A PAL Airlines and Air Borealis billboard located near St. John’s International Airport.

After more than two years of bargaining, PAL Airlines pilots and management are taking negotiations down to the wire. Management has mounted a steady campaign of unfair labour practices ranging from bad-faith bargaining to enlisting elected government officials to manipulate passengers and the definition of essential services. Simply put, PAL management is challenging the very foundation of Canada’s Labour Code with the assistance of the minister of Labour.

“Our members are looking for a contract that includes provisions for fair compensation, job security, and scheduling and rest rules that match those of their industry colleagues across Canada,” said F/O Tim Perry, ALPA Canada president. “PAL Airlines management continues to assert that because the airline is based in Newfoundland and Labrador, the pilots should be paid less than the rate of pay for pilots nationally.”

On Oct. 1, 2021, ALPA filed for federal conciliation, launching a three-month countdown for PAL Airlines pilots to take labour action. When the 60-day conciliation period concluded in December, both parties remained in dispute. The pilot group conducted a strike authorization ballot, and 100 percent of the pilots participating voted to support a strike, if that action became necessary.

Federal mediators were assigned to the dispute but were unsuccessful in helping the parties reach an agreement. In December, before the federally mandated 21-day cooling-off period was about to conclude, the company made the unprecedented move of asking the government to declare that the carrier’s flights were essential services. The St. John’s, Nfld., and Labr.-based federal minister of Labour sided with management and referred the question to the Canada Industrial Relations Board (CIRB). The move upended the pilots’ right to strike and management’s ability to lock out the employees and completely disrupted negotiations.
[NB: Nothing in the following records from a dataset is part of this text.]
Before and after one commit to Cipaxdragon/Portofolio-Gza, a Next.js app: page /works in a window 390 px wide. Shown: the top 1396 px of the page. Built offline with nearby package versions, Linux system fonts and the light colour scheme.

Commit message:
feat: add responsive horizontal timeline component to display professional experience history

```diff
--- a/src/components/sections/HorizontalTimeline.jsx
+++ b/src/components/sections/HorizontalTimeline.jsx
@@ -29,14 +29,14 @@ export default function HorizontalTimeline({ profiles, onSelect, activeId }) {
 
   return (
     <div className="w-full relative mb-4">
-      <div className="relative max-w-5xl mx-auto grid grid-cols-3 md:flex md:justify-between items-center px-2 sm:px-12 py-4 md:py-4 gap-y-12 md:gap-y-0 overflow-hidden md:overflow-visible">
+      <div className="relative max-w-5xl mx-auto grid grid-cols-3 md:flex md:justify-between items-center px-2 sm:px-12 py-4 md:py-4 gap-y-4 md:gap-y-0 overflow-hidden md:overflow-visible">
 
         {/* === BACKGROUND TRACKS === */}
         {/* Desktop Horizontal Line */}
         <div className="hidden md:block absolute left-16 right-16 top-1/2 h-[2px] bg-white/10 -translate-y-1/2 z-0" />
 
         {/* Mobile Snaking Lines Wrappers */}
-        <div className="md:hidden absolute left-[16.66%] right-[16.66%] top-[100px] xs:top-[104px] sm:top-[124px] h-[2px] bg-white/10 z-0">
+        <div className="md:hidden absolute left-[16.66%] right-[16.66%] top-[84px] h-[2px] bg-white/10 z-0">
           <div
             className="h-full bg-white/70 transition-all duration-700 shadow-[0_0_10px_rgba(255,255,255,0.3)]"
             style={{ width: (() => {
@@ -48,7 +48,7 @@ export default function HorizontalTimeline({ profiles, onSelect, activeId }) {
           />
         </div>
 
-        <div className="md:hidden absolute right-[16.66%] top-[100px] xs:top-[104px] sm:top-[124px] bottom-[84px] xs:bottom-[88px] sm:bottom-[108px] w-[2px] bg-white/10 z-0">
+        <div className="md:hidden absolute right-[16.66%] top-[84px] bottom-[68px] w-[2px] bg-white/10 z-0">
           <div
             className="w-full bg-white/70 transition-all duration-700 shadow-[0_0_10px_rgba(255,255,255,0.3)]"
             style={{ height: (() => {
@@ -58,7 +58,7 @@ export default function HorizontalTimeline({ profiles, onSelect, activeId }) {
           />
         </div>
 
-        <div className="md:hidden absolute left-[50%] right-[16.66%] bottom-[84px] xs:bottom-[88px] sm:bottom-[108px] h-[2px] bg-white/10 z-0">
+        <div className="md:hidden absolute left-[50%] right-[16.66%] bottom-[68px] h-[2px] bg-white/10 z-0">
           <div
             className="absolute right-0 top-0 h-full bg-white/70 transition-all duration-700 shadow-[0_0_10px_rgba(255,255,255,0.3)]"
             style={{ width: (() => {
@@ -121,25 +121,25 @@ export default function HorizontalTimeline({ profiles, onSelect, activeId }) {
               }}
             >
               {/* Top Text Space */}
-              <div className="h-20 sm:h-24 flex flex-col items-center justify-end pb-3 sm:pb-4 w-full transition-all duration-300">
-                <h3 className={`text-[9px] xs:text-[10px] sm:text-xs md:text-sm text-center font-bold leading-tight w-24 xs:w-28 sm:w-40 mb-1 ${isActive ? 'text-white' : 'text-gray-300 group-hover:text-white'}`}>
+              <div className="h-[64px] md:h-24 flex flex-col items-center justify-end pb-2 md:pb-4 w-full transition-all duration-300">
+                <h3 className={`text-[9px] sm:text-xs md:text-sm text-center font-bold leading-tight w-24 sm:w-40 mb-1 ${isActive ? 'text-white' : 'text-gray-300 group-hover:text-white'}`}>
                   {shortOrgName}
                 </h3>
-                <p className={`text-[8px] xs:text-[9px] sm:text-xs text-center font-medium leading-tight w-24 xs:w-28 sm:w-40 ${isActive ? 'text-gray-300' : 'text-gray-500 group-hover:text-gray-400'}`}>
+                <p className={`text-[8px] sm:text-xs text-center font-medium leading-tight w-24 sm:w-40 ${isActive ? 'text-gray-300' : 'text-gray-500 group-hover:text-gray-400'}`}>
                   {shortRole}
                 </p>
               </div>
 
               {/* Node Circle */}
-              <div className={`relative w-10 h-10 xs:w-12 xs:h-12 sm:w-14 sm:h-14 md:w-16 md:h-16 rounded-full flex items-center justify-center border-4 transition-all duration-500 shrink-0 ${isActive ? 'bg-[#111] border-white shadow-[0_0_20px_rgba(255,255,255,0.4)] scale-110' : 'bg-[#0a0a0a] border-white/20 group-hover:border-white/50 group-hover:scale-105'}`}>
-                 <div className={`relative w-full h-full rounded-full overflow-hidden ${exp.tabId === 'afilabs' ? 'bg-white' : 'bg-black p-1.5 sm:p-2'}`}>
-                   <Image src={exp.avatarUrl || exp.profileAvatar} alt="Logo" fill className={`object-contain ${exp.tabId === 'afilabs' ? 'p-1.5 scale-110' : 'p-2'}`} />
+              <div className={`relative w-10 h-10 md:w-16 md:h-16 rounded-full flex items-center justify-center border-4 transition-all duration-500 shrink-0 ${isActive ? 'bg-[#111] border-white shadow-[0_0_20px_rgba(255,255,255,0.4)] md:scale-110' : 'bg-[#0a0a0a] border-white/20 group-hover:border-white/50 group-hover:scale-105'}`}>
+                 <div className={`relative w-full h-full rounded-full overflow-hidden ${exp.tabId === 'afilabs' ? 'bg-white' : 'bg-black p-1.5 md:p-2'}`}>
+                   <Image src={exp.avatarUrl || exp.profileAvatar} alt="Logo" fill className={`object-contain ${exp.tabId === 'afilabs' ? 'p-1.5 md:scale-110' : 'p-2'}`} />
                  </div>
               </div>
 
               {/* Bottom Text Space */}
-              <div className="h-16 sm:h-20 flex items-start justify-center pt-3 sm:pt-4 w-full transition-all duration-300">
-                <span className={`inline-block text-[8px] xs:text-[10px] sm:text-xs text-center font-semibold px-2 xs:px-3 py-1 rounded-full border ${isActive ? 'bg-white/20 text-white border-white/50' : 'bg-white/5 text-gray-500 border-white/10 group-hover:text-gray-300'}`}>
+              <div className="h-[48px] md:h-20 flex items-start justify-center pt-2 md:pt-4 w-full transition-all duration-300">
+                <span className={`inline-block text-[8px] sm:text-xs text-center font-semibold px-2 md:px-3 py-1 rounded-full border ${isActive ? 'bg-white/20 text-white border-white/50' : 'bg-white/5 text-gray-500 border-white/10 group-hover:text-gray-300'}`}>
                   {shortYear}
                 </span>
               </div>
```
“This is especially heavy-handed given that the pilots have already provided management with a list of essential flights they were willing to continue operating in the event of a strike,” Perry observed. “The pilots even refused to accept compensation for such flying and instead wanted management to donate their earnings to charity.”

The exemption request is under consideration by the CIRB and could take more than a year to resolve. In the meantime, the pilots remain open to fair bargaining and look forward to achieving a collective agreement that reflects the nature of their flying. The pilots are seeking improvements in safety, scheduling, compensation, working conditions, benefits, and job security.
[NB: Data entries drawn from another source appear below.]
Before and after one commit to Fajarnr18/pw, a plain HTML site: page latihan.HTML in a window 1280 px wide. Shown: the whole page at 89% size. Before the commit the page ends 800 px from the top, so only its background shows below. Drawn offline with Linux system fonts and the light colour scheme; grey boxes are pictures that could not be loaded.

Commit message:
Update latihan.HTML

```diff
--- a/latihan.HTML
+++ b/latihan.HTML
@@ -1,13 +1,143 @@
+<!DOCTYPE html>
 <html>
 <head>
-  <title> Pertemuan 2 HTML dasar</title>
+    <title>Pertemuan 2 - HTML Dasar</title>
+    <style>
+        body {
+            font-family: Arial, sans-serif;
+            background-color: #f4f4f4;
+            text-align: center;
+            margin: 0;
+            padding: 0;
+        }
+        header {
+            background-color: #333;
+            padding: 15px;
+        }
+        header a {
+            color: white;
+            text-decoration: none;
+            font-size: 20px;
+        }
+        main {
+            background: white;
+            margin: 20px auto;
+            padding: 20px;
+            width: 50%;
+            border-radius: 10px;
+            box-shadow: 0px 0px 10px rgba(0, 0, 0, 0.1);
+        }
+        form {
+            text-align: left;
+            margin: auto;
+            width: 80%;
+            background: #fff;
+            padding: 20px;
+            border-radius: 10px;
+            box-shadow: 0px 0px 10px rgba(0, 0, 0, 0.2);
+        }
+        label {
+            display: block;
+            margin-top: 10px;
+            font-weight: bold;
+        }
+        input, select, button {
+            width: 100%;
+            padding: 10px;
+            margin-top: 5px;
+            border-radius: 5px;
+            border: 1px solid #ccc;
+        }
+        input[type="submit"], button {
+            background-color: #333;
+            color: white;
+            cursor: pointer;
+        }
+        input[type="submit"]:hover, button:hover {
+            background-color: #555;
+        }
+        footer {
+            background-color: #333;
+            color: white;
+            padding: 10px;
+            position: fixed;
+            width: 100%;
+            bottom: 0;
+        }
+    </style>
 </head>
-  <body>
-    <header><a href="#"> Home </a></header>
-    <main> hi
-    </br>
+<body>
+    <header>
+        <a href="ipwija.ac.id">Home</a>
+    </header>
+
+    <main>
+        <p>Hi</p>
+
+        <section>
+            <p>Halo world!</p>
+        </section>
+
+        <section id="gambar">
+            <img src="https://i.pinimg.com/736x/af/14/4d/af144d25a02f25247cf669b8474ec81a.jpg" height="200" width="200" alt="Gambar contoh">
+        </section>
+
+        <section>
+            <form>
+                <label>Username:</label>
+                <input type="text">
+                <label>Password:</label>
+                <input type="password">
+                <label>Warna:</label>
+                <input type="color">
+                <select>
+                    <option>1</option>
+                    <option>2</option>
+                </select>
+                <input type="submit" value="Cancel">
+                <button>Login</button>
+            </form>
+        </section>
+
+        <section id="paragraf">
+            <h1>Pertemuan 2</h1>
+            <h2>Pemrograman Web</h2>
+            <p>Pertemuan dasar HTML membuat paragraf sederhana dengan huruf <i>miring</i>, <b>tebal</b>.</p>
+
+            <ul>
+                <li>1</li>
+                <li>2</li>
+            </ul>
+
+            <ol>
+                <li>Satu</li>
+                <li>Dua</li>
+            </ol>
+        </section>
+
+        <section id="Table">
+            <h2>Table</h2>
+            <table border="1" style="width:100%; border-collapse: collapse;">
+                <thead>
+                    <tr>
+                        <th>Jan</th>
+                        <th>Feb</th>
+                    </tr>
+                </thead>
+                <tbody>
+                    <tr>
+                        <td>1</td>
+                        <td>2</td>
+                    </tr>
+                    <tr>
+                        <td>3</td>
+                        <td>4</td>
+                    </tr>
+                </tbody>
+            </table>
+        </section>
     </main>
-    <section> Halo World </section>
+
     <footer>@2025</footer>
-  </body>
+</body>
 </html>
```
Leading up to filing for conciliation in October, COVID-19 stalled negotiations and the pilot group reset expectations, with the goal to attain its first ALPA contract by the summer of 2021. Negotiations continued virtually, and bargaining slowed due to the items being negotiated—mainly the operational sections (e.g., training, scheduling, filling vacancies)—and management’s unwillingness to bargain more than two days per month.

Negotiations began at PAL Airlines in 2020 with the Master Executive Council’s (MEC) objective of securing an agreement by the end of the year. The pilots—who provide regional service between St. John’s International Airport, Goose Bay Airport, Montréal-Pierre Elliott Trudeau International Airport, and Halifax Stanfield International Airport—have continued to work during the pandemic under extremely challenging conditions and while operating under an outdated pay system and rates and increased risks due to COVID-19.

The pilots at the two divisions of the PAL Airlines Group—PAL Airlines and Air Borealis—joined ALPA in April 2019, bringing 111 pilots to the Association. Each of the carriers operate as a separate entity under its own operating certificate, and the Association organized the two pilot groups separately with different government-issued bargaining unit certifications. However, ALPA considers the two groups unified as one pilot group with separate local councils under one MEC.